(Beginning of Source material)
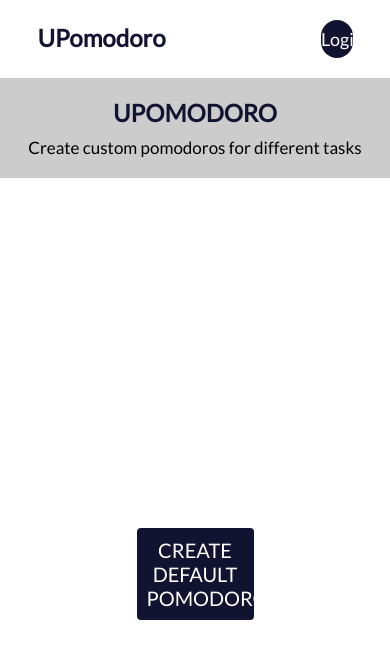
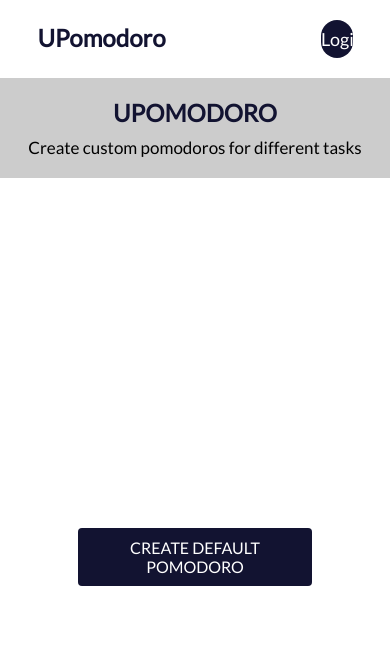
Before and after one commit to Kakaziu/pomodoro_client, a React (Vite) app: page / in a window 390 px wide. Shown: the top 658 px of the page. Built offline with nearby package versions, Linux system fonts and the light colour scheme; some icons are missing.

Commit message:
responsive home content

```diff
--- a/src/components/HomeContent/styled.ts
+++ b/src/components/HomeContent/styled.ts
@@ -24,5 +24,10 @@ export const ContentNoUser = styled.div`
     &:hover {
       background-color: rgba(18, 19, 49, 0.9);
     }
+
+    @media(max-width: 850px) {
+      width: 60%;
+      font-size: 16px;
+    }
   }
 `;
```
(End of Source material)
- **Task**: State how many lines of the data include the word "styled", with nothing else.

- **Reply to the exercise**: 3